-- Opening Marker --

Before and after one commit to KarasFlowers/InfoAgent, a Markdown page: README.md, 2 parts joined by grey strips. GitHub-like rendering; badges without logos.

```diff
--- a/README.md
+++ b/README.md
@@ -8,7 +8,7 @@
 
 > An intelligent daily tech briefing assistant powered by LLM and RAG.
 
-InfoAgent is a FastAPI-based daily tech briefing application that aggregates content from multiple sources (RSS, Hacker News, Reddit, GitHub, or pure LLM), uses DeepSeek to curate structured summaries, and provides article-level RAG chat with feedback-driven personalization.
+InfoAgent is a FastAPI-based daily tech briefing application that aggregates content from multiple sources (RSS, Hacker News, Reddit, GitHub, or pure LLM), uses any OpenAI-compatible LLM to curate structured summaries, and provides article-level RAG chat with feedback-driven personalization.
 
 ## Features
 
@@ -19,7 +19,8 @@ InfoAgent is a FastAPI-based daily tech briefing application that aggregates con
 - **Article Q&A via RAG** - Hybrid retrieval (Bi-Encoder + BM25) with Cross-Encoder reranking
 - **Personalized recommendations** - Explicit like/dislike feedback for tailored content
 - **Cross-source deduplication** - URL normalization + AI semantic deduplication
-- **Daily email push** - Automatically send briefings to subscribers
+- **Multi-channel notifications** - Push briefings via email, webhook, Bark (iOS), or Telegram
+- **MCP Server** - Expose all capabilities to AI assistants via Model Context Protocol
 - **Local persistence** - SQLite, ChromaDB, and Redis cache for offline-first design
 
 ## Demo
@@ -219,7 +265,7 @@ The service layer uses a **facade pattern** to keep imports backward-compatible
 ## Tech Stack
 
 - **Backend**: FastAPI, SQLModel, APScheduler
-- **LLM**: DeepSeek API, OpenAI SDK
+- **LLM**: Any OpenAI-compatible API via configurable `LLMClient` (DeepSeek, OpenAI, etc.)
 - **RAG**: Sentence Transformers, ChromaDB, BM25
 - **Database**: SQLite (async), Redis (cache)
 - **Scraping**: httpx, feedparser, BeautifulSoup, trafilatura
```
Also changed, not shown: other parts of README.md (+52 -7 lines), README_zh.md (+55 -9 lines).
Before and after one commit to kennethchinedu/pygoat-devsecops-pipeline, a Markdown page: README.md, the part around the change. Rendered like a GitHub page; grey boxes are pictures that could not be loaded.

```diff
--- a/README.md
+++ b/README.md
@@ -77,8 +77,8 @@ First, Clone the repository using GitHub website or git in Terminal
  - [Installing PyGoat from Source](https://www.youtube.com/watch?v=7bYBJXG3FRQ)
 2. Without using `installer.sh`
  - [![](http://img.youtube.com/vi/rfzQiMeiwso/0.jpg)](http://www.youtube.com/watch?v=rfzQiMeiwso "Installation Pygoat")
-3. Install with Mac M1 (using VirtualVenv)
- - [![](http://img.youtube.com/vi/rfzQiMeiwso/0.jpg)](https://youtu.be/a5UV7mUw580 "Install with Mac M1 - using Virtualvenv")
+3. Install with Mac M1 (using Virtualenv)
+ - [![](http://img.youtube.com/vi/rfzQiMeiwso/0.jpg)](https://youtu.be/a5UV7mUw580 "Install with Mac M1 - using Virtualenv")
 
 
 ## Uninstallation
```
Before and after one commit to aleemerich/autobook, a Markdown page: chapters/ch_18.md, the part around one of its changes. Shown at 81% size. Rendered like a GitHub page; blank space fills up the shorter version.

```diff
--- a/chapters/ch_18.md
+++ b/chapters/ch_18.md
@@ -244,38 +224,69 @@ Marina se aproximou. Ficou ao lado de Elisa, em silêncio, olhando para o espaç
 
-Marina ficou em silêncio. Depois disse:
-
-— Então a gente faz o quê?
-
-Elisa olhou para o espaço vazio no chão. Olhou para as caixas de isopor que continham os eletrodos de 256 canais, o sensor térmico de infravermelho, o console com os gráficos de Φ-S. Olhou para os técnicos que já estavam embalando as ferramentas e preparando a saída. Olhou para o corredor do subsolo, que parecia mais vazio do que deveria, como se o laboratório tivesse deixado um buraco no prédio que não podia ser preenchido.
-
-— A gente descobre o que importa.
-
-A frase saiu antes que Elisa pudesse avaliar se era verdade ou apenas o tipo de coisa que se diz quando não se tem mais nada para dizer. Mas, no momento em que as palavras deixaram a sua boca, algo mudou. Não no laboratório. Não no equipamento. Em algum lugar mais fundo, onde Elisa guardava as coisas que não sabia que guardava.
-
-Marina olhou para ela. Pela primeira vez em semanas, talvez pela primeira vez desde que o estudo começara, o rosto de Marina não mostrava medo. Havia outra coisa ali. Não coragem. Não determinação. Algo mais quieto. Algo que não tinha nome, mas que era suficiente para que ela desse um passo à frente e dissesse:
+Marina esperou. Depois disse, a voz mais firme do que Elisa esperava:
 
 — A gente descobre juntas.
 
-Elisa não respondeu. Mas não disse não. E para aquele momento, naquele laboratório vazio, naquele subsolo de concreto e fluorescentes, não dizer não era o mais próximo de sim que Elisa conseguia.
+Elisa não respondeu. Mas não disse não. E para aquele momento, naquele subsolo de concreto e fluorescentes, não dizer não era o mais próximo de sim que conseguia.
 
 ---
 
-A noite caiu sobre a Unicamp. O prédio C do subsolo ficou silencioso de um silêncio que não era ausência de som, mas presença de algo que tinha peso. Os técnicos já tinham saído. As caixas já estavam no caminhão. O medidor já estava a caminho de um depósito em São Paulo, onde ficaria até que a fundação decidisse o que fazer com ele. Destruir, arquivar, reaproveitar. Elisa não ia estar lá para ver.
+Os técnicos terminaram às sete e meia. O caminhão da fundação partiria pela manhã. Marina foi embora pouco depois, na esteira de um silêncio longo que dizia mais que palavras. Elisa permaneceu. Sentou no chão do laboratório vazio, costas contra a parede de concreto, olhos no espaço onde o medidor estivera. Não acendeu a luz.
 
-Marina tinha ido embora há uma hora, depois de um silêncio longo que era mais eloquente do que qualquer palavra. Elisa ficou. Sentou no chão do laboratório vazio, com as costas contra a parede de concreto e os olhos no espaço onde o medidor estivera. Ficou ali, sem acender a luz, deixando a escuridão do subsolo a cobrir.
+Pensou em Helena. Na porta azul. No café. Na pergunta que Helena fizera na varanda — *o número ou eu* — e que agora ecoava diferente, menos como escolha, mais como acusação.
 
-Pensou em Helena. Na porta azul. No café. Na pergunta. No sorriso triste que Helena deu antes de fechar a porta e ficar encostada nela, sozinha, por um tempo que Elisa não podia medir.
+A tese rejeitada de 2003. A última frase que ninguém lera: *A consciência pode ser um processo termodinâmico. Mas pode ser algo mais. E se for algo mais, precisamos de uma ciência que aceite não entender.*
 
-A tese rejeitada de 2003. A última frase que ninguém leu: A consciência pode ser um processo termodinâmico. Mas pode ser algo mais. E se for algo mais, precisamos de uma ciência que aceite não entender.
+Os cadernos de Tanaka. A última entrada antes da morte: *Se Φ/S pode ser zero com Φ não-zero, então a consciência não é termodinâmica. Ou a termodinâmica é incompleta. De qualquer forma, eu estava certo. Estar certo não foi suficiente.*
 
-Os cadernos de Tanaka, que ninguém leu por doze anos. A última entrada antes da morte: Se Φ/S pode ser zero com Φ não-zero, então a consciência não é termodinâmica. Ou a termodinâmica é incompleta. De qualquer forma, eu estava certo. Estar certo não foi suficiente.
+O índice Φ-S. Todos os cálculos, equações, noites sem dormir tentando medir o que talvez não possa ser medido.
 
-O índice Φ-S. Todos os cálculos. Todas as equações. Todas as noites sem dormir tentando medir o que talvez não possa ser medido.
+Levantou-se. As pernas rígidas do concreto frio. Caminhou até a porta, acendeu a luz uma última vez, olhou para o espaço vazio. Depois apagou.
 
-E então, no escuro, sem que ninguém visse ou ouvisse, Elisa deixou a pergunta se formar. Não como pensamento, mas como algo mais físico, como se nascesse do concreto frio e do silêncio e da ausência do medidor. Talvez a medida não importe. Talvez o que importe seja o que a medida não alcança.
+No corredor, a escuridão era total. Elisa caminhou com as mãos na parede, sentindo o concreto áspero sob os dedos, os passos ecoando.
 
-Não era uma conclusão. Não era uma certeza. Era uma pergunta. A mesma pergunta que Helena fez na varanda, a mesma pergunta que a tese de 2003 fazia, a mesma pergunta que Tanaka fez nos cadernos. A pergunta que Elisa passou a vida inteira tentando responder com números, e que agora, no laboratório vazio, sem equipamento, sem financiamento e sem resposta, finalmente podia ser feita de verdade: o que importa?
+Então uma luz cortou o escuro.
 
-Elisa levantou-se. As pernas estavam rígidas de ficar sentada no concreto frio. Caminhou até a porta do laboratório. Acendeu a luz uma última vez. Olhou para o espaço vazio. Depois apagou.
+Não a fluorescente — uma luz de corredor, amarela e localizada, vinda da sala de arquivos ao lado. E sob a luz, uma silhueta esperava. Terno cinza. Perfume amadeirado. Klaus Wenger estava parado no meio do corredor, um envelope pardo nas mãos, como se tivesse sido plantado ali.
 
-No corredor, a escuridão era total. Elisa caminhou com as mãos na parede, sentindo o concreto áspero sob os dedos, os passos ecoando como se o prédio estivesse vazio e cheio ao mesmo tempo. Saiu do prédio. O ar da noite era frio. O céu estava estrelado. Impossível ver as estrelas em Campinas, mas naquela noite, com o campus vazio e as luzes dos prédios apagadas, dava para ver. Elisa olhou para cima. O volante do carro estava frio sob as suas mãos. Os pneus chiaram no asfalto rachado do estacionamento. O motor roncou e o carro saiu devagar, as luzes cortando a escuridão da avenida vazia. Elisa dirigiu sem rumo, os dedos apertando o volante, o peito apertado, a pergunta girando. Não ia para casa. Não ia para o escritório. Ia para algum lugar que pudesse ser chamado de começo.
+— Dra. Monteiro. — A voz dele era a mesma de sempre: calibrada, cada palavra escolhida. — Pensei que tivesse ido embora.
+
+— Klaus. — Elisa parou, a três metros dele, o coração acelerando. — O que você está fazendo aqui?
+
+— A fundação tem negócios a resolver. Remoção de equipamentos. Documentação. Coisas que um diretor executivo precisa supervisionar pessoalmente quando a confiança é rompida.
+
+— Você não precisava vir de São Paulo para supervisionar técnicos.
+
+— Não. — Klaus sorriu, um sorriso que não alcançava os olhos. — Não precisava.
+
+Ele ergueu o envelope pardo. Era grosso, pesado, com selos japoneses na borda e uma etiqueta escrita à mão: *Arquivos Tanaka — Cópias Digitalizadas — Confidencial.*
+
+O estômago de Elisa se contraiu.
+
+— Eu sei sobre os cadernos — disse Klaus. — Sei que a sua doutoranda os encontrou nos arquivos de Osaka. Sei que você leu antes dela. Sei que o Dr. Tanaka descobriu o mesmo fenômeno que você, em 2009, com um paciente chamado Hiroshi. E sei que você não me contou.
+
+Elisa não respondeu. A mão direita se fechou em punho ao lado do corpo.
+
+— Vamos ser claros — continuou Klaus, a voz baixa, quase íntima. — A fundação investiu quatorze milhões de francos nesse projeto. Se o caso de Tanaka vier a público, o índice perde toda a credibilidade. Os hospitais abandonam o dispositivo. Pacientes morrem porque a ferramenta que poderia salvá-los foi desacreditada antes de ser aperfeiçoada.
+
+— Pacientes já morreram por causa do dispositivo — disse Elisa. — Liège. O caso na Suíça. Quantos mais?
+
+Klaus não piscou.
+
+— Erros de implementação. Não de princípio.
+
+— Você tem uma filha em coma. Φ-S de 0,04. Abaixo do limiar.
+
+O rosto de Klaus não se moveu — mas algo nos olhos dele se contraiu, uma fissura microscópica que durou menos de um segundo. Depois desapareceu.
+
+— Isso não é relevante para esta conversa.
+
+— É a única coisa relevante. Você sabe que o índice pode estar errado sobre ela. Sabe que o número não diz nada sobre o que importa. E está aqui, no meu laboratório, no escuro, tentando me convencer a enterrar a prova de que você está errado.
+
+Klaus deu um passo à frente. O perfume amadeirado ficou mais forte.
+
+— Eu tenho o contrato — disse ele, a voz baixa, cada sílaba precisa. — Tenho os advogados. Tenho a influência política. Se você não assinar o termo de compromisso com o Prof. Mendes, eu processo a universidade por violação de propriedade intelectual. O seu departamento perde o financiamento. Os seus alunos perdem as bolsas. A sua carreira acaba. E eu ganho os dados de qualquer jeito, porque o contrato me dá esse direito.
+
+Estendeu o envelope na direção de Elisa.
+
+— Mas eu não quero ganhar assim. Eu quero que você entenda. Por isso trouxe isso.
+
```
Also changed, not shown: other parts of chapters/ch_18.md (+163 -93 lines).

-- Closing Marker --

* _Aim of the exercise_
Each line of the data that has the string "parts" should be returned.

* _Written response_
Before and after one commit to KarasFlowers/InfoAgent, a Markdown page: README.md, 2 parts joined by grey strips. GitHub-like rendering; badges without logos.
Also changed, not shown: other parts of README.md (+52 -7 lines), README_zh.md (+55 -9 lines).
Also changed, not shown: other parts of chapters/ch_18.md (+163 -93 lines).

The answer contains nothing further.